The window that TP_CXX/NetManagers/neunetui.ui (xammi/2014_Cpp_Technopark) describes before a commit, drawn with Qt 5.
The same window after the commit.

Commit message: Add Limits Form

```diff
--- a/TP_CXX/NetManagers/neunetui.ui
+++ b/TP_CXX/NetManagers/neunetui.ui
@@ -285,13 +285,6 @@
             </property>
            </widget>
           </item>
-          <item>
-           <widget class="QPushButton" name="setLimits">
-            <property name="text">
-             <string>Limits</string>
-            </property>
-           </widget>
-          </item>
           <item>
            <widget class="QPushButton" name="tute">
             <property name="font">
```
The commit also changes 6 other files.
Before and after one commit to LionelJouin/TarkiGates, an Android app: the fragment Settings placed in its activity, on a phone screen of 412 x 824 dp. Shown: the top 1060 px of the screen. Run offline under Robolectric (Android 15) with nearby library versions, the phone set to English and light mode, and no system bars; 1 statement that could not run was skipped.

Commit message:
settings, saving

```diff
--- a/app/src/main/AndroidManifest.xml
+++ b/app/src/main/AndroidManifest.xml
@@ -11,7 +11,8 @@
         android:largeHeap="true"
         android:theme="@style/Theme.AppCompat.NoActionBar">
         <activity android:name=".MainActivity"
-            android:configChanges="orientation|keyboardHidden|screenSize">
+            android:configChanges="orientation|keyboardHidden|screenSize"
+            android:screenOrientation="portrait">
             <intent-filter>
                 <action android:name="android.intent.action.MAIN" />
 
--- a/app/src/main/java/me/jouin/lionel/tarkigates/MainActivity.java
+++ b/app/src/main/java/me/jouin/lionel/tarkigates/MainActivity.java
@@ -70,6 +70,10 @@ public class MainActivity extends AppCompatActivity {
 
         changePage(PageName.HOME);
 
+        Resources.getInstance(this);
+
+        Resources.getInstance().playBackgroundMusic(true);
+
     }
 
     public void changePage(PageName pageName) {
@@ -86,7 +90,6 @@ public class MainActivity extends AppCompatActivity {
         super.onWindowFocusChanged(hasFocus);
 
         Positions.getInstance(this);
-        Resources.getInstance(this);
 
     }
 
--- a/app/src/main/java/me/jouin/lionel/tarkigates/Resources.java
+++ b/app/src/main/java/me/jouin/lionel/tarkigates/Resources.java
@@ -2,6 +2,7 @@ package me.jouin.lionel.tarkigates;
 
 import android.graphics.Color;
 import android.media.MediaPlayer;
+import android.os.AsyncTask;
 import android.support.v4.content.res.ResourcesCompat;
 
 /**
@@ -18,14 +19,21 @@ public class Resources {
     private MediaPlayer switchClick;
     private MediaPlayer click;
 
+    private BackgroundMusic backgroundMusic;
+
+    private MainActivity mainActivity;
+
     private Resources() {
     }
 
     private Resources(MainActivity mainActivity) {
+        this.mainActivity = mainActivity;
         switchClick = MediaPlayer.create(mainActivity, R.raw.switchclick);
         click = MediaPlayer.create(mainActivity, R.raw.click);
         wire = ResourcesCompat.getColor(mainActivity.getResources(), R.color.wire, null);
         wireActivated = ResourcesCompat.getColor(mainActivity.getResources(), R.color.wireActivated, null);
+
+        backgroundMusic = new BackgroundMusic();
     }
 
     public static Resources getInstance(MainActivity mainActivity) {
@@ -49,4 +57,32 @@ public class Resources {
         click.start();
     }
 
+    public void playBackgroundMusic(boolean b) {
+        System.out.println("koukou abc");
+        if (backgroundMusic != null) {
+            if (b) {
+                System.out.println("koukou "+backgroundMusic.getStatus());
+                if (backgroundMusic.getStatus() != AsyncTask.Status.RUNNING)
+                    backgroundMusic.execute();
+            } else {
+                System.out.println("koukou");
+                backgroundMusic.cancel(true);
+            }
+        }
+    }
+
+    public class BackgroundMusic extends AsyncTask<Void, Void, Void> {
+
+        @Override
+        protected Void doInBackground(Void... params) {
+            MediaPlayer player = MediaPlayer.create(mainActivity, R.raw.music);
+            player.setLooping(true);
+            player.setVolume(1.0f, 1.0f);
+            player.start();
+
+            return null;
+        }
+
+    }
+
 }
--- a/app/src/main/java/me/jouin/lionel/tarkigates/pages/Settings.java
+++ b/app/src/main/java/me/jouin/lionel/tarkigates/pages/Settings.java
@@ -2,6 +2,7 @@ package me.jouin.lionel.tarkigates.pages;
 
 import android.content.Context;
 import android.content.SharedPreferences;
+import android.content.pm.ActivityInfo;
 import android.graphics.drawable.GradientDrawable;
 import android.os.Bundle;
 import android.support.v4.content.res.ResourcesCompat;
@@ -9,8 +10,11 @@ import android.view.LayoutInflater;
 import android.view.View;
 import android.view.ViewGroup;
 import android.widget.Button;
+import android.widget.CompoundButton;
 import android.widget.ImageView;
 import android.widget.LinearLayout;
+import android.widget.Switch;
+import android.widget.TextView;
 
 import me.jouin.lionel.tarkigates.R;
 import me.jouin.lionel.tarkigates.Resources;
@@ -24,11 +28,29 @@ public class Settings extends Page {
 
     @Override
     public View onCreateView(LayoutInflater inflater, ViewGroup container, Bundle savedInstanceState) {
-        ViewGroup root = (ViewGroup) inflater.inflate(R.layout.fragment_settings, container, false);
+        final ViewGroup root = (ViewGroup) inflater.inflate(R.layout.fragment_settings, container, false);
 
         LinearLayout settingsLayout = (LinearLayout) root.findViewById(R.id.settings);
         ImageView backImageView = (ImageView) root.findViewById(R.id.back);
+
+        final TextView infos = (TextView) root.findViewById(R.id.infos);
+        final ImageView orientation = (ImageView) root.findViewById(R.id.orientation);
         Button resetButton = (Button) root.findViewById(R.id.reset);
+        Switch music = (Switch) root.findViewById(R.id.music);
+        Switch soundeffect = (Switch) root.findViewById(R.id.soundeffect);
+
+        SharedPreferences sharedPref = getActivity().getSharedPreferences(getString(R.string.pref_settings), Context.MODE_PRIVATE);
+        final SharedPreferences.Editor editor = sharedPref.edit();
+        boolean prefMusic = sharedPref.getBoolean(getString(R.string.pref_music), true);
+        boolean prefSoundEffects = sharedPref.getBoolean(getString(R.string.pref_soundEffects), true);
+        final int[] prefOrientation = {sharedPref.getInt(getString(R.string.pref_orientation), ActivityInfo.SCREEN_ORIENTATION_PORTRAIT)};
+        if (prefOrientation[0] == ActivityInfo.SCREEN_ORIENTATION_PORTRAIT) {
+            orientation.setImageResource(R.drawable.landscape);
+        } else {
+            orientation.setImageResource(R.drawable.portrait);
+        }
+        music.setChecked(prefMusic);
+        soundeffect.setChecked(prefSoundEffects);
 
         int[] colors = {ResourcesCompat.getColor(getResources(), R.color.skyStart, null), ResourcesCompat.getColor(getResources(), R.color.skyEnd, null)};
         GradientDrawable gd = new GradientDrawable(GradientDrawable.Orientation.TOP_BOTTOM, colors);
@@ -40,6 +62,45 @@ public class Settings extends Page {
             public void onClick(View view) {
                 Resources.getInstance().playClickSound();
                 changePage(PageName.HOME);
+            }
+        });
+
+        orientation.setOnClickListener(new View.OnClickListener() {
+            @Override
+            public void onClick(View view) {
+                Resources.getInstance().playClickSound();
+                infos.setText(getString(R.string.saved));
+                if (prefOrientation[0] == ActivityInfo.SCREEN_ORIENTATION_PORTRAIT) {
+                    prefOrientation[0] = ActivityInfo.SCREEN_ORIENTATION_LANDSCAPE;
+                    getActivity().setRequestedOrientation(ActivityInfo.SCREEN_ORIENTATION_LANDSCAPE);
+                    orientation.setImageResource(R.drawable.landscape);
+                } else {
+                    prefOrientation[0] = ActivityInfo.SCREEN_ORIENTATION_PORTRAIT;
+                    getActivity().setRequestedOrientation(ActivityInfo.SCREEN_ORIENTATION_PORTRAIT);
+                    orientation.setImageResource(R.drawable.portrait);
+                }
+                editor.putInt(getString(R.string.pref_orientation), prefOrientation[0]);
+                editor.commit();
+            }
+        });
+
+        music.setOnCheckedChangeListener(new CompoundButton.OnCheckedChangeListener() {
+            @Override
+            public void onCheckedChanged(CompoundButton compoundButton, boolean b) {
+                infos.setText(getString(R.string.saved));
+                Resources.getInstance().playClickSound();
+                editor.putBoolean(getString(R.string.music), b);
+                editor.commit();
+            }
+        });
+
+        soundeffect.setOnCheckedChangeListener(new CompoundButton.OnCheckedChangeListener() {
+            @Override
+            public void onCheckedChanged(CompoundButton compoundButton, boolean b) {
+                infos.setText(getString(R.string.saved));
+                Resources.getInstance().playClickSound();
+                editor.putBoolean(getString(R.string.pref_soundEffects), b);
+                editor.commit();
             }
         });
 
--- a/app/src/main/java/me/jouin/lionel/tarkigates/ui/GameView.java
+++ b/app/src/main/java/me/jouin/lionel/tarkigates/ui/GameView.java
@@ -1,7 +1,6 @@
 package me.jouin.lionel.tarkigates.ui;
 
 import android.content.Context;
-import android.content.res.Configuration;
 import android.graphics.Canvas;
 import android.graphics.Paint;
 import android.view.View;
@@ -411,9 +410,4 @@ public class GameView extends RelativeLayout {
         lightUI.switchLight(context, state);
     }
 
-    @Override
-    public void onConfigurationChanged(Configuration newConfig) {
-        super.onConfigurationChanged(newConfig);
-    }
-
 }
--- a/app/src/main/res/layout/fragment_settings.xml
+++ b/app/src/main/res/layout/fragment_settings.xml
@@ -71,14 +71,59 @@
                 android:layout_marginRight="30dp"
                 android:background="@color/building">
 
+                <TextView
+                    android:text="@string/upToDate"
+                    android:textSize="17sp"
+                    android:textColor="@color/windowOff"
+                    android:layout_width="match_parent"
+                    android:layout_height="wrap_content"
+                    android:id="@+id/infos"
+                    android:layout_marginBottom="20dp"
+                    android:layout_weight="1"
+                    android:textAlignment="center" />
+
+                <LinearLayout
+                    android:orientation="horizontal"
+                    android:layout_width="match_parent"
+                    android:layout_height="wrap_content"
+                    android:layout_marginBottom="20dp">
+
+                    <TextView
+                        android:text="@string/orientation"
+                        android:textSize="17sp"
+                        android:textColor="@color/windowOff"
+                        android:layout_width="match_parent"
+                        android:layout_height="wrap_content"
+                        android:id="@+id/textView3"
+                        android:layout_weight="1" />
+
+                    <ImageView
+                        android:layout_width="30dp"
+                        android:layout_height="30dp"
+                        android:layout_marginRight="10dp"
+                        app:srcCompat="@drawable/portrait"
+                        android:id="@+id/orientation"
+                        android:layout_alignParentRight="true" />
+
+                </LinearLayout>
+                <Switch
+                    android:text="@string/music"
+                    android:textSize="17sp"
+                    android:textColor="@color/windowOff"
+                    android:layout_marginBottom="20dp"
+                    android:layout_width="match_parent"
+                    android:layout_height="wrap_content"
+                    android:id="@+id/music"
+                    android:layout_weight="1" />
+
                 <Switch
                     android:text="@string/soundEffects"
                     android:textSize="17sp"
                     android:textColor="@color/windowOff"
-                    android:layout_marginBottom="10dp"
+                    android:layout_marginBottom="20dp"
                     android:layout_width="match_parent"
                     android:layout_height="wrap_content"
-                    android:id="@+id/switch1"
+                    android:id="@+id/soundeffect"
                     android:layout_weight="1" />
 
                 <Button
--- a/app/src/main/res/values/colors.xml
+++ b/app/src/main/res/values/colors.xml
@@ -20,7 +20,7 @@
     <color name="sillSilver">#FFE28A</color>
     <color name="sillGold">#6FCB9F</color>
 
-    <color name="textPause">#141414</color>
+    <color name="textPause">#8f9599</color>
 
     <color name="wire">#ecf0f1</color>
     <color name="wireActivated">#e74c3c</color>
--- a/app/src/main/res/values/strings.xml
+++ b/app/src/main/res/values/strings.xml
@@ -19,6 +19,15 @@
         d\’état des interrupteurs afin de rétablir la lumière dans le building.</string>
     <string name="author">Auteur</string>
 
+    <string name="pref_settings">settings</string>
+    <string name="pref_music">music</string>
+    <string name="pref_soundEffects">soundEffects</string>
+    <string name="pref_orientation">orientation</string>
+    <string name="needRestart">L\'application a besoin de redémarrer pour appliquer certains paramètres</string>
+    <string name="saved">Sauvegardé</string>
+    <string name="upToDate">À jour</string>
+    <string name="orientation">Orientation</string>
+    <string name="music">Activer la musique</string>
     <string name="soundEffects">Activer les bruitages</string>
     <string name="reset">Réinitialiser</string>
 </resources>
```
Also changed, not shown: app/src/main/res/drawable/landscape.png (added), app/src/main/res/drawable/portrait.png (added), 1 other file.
+ + + +
### Task to carry out
Where the word "values" occurs in a line of the entries above, count that line, and reply with the total only.

### The answer
4